(Data for this exercise begins)

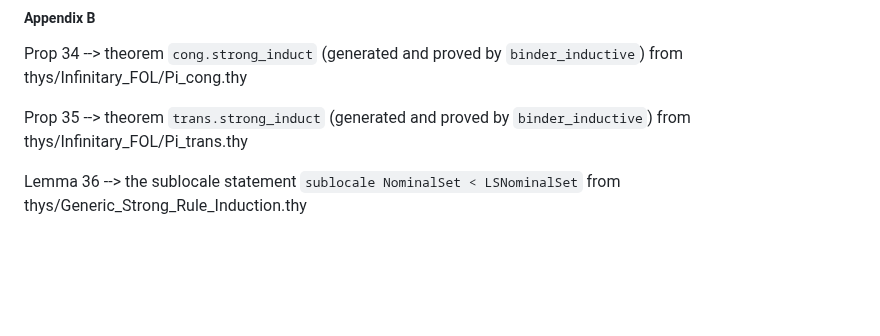
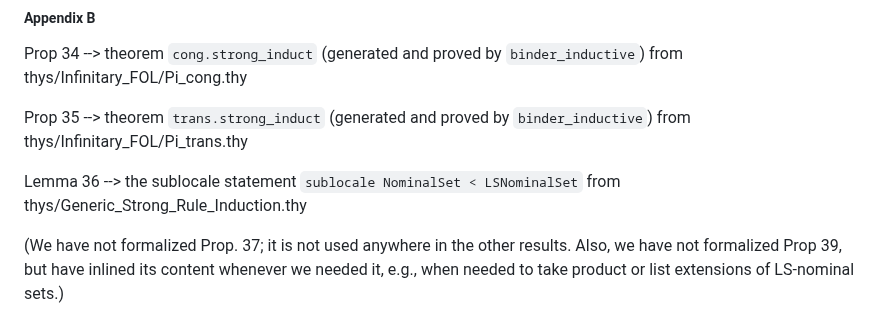
Before and after one commit to jvanbruegge/binder_datatypes, a Markdown page: README.md, the part around the change. Rendered like a GitHub page; blank space fills up the shorter version.

Commit message:
more on readme

```diff
--- a/README.md
+++ b/README.md
@@ -208,3 +208,5 @@ Prop 34 --> theorem `cong.strong_induct` (generated and proved by `binder_induct
 Prop 35 --> theorem `trans.strong_induct` (generated and proved by `binder_inductive`) from thys/Infinitary_FOL/Pi_trans.thy
 
 Lemma 36 --> the sublocale statement `sublocale NominalSet < LSNominalSet` from thys/Generic_Strong_Rule_Induction.thy
+
+(We have not formalized Prop. 37; it is not used anywhere in the other results. Also, we have not formalized Prop 39, but have inlined its content whenever we needed it, e.g., when needed to take product or list extensions of LS-nominal sets.)
```
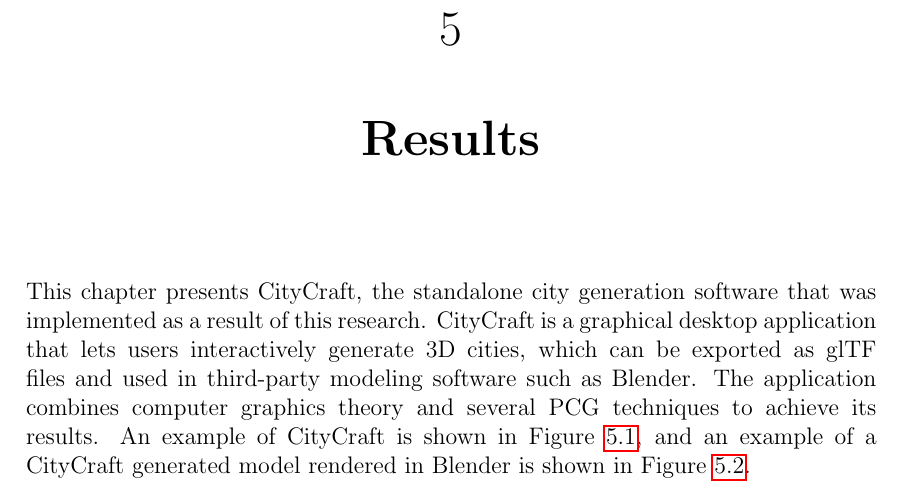
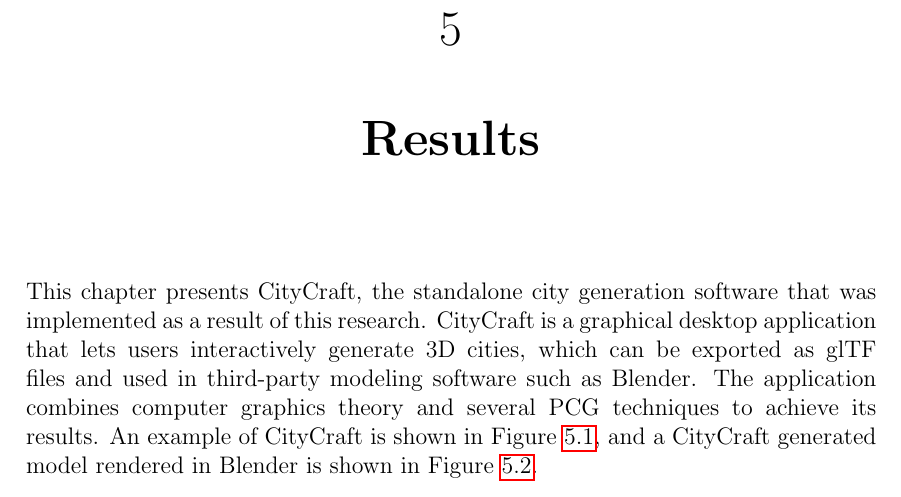
Before and after one commit to DATX02-20-02/Report, a LaTeX thesis (main.tex, which reads tex/results.tex): part of page 57 of 86, cut so that both start at the same text. Compiled offline with pdfLaTeX.

Commit message:
Minor change

```diff
--- a/tex/results.tex
+++ b/tex/results.tex
@@ -5,7 +5,7 @@
 This chapter presents CityCraft, the standalone city generation software that was implemented as a result of this research.
 CityCraft is a graphical desktop application that lets users interactively generate 3D cities, which can be exported as glTF files and used in third-party modeling software such as Blender.
 The application combines computer graphics theory and several PCG techniques to achieve its results.
-An example of CityCraft is shown in Figure~\ref{fig:screenshot}, and an example of a CityCraft generated model rendered in Blender is shown in Figure~\ref{fig:blender}.
+An example of CityCraft is shown in Figure~\ref{fig:screenshot}, and a CityCraft generated model rendered in Blender is shown in Figure~\ref{fig:blender}.
 
 \begin{figure}[H]
   \centering
```
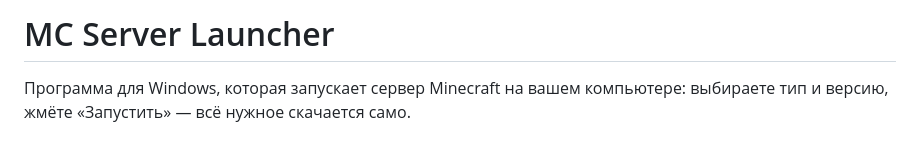
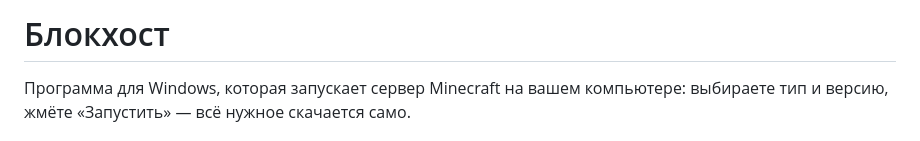
Before and after one commit to averagev0n/mc-server-launcher, a Markdown page: README.md, the part around the change. GitHub-like rendering.

```diff
--- a/README.md
+++ b/README.md
@@ -1,4 +1,4 @@
-# MC Server Launcher
+# Блокхост
 
 Программа для Windows, которая запускает сервер Minecraft на вашем компьютере: выбираете тип и версию, жмёте «Запустить» — всё нужное скачается само.
 
```
Also changed, not shown: build/icon.png, 17 other files.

(Data for this exercise ends)

_Your goal_
Find each line above that contains "theorem", and copy those lines.

_Solved exercise_
@@ -208,3 +208,5 @@ Prop 34 --> theorem `cong.strong_induct` (generated and proved by `binder_induct
 Prop 35 --> theorem `trans.strong_induct` (generated and proved by `binder_inductive`) from thys/Infinitary_FOL/Pi_trans.thy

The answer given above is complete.